### Stored data:

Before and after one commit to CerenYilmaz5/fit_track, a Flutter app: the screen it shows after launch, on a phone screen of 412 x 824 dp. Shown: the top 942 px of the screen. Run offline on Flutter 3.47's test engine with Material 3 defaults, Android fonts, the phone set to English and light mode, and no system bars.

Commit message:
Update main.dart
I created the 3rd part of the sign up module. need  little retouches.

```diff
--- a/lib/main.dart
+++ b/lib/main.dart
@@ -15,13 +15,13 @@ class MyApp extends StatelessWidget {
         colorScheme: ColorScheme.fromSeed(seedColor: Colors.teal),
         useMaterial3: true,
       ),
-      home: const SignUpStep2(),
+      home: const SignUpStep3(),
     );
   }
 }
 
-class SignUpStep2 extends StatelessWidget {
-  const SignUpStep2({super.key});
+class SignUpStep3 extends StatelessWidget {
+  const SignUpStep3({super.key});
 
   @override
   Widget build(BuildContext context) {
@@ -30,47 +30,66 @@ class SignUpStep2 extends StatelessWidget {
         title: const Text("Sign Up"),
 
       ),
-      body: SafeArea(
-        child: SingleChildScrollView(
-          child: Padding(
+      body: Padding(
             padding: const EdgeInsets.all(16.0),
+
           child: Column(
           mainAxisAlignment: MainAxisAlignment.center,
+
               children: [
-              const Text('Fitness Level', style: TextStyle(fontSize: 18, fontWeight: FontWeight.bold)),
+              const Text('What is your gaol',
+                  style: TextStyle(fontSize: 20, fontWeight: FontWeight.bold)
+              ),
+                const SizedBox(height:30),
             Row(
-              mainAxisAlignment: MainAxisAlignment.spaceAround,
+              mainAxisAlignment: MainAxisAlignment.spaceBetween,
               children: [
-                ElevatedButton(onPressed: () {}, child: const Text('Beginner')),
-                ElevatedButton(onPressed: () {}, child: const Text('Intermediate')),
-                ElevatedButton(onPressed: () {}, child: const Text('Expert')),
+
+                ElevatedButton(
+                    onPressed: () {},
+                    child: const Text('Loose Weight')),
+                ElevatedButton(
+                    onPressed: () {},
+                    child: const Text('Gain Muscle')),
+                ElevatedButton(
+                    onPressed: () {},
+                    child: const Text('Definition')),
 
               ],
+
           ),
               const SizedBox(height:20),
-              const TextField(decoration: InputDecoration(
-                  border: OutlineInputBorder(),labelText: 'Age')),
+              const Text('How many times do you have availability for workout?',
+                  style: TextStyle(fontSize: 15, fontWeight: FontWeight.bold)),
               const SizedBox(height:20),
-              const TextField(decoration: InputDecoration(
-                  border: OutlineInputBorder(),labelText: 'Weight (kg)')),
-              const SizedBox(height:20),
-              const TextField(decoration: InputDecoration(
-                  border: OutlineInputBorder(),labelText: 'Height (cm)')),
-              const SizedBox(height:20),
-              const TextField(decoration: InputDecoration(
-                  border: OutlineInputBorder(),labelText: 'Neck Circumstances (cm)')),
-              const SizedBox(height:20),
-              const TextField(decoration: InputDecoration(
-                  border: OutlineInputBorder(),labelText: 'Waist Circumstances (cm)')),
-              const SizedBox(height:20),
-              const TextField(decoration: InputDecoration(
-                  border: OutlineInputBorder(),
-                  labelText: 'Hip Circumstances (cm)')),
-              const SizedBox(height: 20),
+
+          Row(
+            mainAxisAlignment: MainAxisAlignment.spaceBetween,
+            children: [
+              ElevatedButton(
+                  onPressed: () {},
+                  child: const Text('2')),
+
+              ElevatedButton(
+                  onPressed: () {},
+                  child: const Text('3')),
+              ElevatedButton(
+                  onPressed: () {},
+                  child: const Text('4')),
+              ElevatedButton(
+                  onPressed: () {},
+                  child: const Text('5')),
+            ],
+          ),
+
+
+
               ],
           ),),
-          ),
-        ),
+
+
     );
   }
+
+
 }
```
--
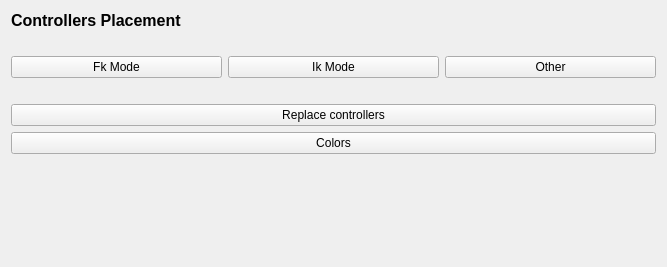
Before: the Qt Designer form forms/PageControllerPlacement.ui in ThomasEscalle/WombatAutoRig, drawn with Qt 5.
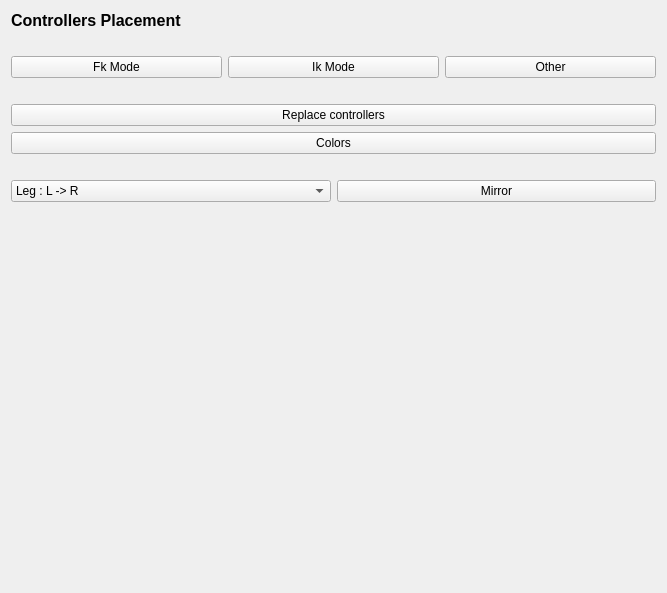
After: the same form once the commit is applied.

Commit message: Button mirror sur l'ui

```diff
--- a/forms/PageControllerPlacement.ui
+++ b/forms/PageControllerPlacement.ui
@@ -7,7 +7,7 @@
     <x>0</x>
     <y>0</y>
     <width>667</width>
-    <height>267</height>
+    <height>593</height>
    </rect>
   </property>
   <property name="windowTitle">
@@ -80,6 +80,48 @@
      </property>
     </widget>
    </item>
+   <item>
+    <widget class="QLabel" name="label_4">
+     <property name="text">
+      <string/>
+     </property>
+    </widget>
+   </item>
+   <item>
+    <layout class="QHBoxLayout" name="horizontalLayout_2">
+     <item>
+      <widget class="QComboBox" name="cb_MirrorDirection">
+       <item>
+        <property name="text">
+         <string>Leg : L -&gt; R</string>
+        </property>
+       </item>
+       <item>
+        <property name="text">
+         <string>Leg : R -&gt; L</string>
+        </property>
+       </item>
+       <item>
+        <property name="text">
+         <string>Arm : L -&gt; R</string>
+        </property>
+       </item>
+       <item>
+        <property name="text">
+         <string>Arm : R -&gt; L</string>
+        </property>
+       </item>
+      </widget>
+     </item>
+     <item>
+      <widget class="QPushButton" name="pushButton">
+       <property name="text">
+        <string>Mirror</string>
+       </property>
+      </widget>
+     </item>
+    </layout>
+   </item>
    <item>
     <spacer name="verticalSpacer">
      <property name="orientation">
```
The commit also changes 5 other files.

### Work instructions:
In the entries above, find each line that has the word "fontSize". Copy it.

### Exercise result:
-              const Text('Fitness Level', style: TextStyle(fontSize: 18, fontWeight: FontWeight.bold)),
+                  style: TextStyle(fontSize: 20, fontWeight: FontWeight.bold)
+                  style: TextStyle(fontSize: 15, fontWeight: FontWeight.bold)),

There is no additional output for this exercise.